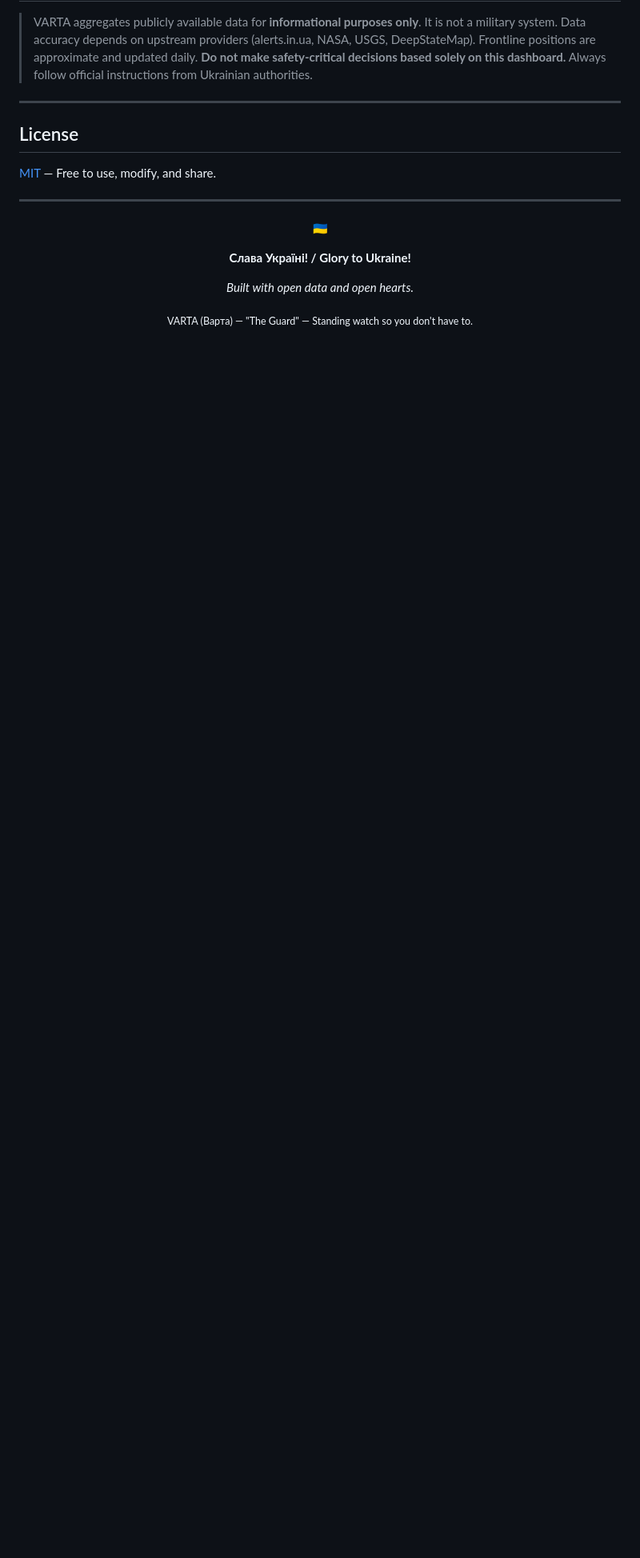
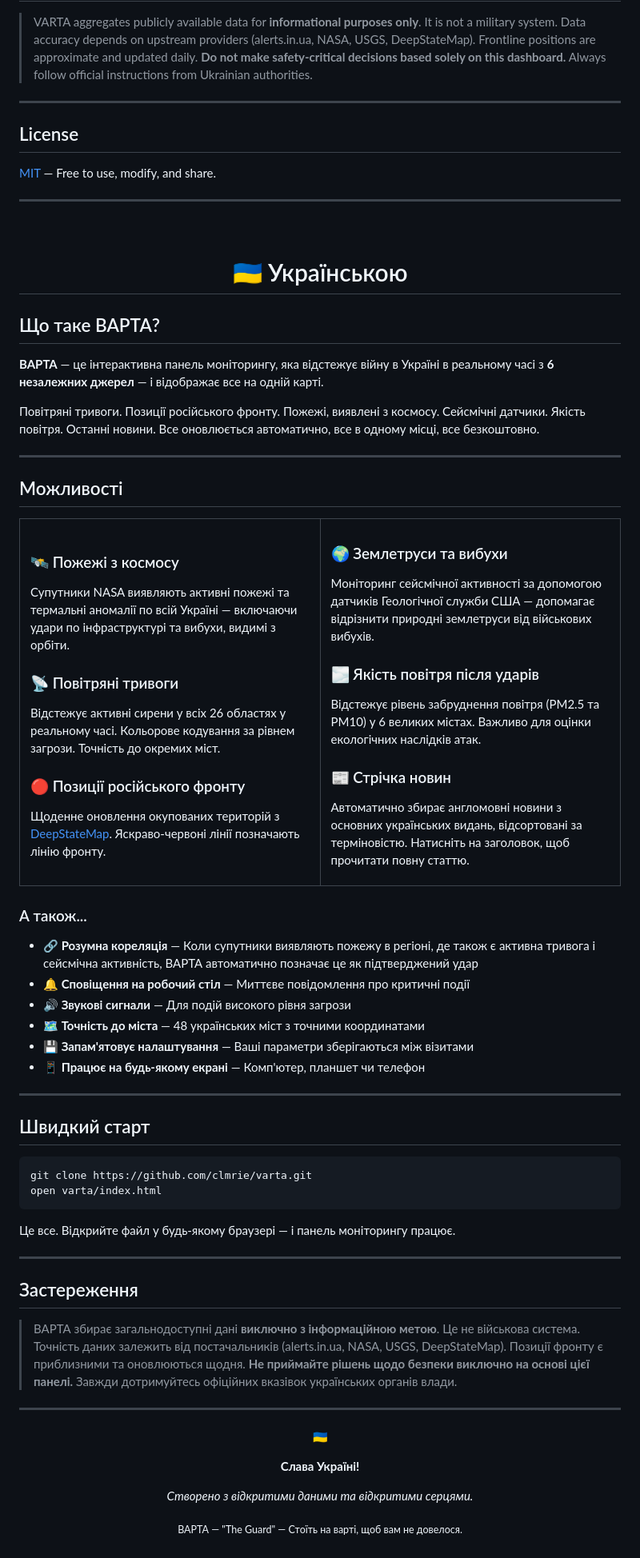
Before and after one commit to clmrie/varta, a Markdown page: README.md, the part around the change. Shown at 80% size. Drawn GitHub-style; blank space fills up the shorter version.

Commit message:
Add Ukrainian section to README

````diff
--- a/README.md
+++ b/README.md
@@ -120,14 +120,89 @@ Want to share it? Deploy it on **GitHub Pages** for free:
 
 ---
 
+<br>
+
+<div align="center">
+
+# 🇺🇦 Українською
+
+</div>
+
+## Що таке ВАРТА?
+
+**ВАРТА** — це інтерактивна панель моніторингу, яка відстежує війну в Україні в реальному часі з **6 незалежних джерел** — і відображає все на одній карті.
+
+Повітряні тривоги. Позиції російського фронту. Пожежі, виявлені з космосу. Сейсмічні датчики. Якість повітря. Останні новини. Все оновлюється автоматично, все в одному місці, все безкоштовно.
+
+---
+
+## Можливості
+
+<table>
+<tr>
+<td width="50%">
+
+### 🛰️ Пожежі з космосу
+Супутники NASA виявляють активні пожежі та термальні аномалії по всій Україні — включаючи удари по інфраструктурі та вибухи, видимі з орбіти.
+
+### 📡 Повітряні тривоги
+Відстежує активні сирени у всіх 26 областях у реальному часі. Кольорове кодування за рівнем загрози. Точність до окремих міст.
+
+### 🔴 Позиції російського фронту
+Щоденне оновлення окупованих територій з [DeepStateMap](https://github.com/cyterat/deepstate-map-data). Яскраво-червоні лінії позначають лінію фронту.
+
+</td>
+<td width="50%">
+
+### 🌍 Землетруси та вибухи
+Моніторинг сейсмічної активності за допомогою датчиків Геологічної служби США — допомагає відрізнити природні землетруси від військових вибухів.
+
+### 🌫️ Якість повітря після ударів
+Відстежує рівень забруднення повітря (PM2.5 та PM10) у 6 великих містах. Важливо для оцінки екологічних наслідків атак.
+
+### 📰 Стрічка новин
+Автоматично збирає англомовні новини з основних українських видань, відсортовані за терміновістю. Натисніть на заголовок, щоб прочитати повну статтю.
+
+</td>
+</tr>
+</table>
+
+### А також...
+
+- **🔗 Розумна кореляція** — Коли супутники виявляють пожежу в регіоні, де також є активна тривога і сейсмічна активність, ВАРТА автоматично позначає це як підтверджений удар
+- **🔔 Сповіщення на робочий стіл** — Миттєве повідомлення про критичні події
+- **🔊 Звукові сигнали** — Для подій високого рівня загрози
+- **🗺️ Точність до міста** — 48 українських міст з точними координатами
+- **💾 Запам'ятовує налаштування** — Ваші параметри зберігаються між візитами
+- **📱 Працює на будь-якому екрані** — Комп'ютер, планшет чи телефон
+
+---
+
+## Швидкий старт
+
+```bash
+git clone https://github.com/clmrie/varta.git
+open varta/index.html
+```
+
+Це все. Відкрийте файл у будь-якому браузері — і панель моніторингу працює.
+
+---
+
+## Застереження
+
+> ВАРТА збирає загальнодоступні дані **виключно з інформаційною метою**. Це не військова система. Точність даних залежить від постачальників (alerts.in.ua, NASA, USGS, DeepStateMap). Позиції фронту є приблизними та оновлюються щодня. **Не приймайте рішень щодо безпеки виключно на основі цієї панелі.** Завжди дотримуйтесь офіційних вказівок українських органів влади.
+
+---
+
 <div align="center">
 
 🇺🇦
 
-**Слава Україні! / Glory to Ukraine!**
+**Слава Україні!**
 
-*Built with open data and open hearts.*
+*Створено з відкритими даними та відкритими серцями.*
 
-<sub>VARTA (Варта) — "The Guard" — Standing watch so you don't have to.</sub>
+<sub>ВАРТА — "The Guard" — Стоїть на варті, щоб вам не довелося.</sub>
 
 </div>
````
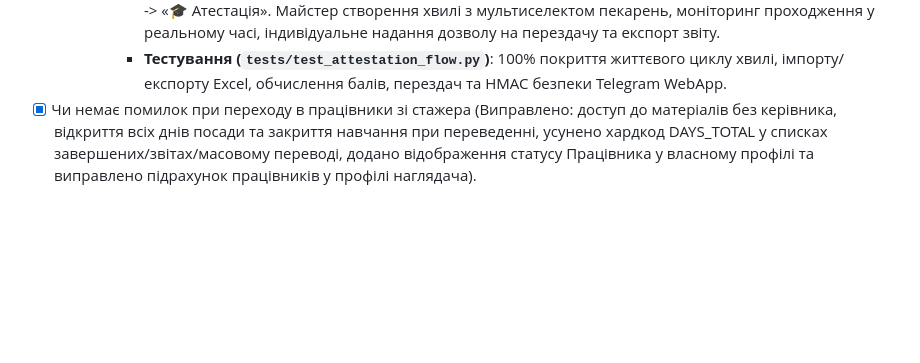
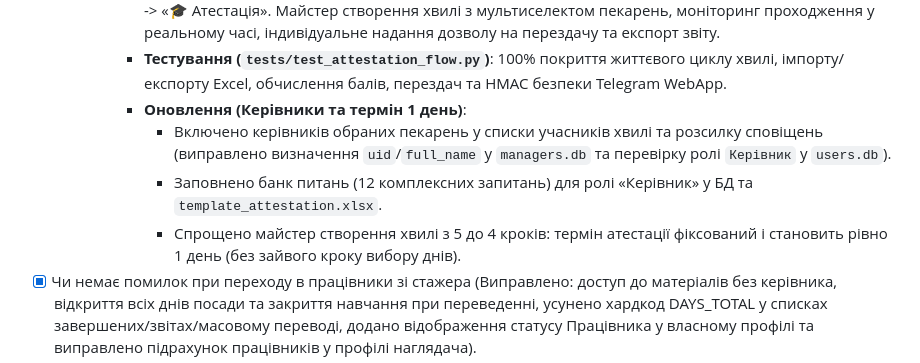
Before and after one commit to W1nSoU/Bulka_Edu, a Markdown page: docs/changes/MainChange.md, the part around the change. Drawn GitHub-style; blank space fills up the shorter version.

Commit message:
docs: document attestation manager notifications and 1-day duration update

```diff
--- a/docs/changes/MainChange.md
+++ b/docs/changes/MainChange.md
@@ -103,6 +103,10 @@
             - **Фонові воркери (`bot/services/attestation_worker.py`)**: Хвильова розсилка запрошень з кнопкою запуску Mini App (партії по 40 осіб із затримками) та інтелектуальні нагадування за 72 год, 24 год та 6 год до завершення у дозволені робочі години (09:00–19:00).
             - **Меню адміністратора (`bot/menus/attestation.py`)**: Панель керування хвилями у розділі «Розсилки» -> «🎓 Атестація». Майстер створення хвилі з мультиселектом пекарень, моніторинг проходження у реальному часі, індивідуальне надання дозволу на перездачу та експорт звіту.
             - **Тестування (`tests/test_attestation_flow.py`)**: 100% покриття життєвого циклу хвилі, імпорту/експорту Excel, обчислення балів, перездач та HMAC безпеки Telegram WebApp.
+            - **Оновлення (Керівники та термін 1 день)**:
+                - Включено керівників обраних пекарень у списки учасників хвилі та розсилку сповіщень (виправлено визначення `uid`/`full_name` у `managers.db` та перевірку ролі `Керівник` у `users.db`).
+                - Заповнено банк питань (12 комплексних запитань) для ролі «Керівник» у БД та `template_attestation.xlsx`.
+                - Спрощено майстер створення хвилі з 5 до 4 кроків: термін атестації фіксований і становить рівно 1 день (без зайвого кроку вибору днів).
 
 - [x] Чи немає помилок при переходу в працівники зі стажера (Виправлено: доступ до матеріалів без керівника, відкриття всіх днів посади та закриття навчання при переведенні, усунено хардкод DAYS_TOTAL у списках завершених/звітах/масовому переводі, додано відображення статусу Працівника у власному профілі та виправлено підрахунок працівників у профілі наглядача).
 - [x] Проблеми з кешем чи є (Виправлено: розсинхронізацію in-memory кешу user_progress, додано sync_user_progress_cache, автоматичне оновлення кешу при зміні статусу/прогресу/ролі, актуалізацію кешу при вході в меню, дні та профіль).
```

*****

- WHAT THE TASK ASKS -
Whenever a line above has the word "хвилі" in it, copy that line.

- YOUR SOLUTION -
             - **Меню адміністратора (`bot/menus/attestation.py`)**: Панель керування хвилями у розділі «Розсилки» -> «🎓 Атестація». Майстер створення хвилі з мультиселектом пекарень, моніторинг проходження у реальному часі, індивідуальне надання дозволу на перездачу та експорт звіту.
             - **Тестування (`tests/test_attestation_flow.py`)**: 100% покриття життєвого циклу хвилі, імпорту/експорту Excel, обчислення балів, перездач та HMAC безпеки Telegram WebApp.
+                - Включено керівників обраних пекарень у списки учасників хвилі та розсилку сповіщень (виправлено визначення `uid`/`full_name` у `managers.db` та перевірку ролі `Керівник` у `users.db`).
+                - Спрощено майстер створення хвилі з 5 до 4 кроків: термін атестації фіксований і становить рівно 1 день (без зайвого кроку вибору днів).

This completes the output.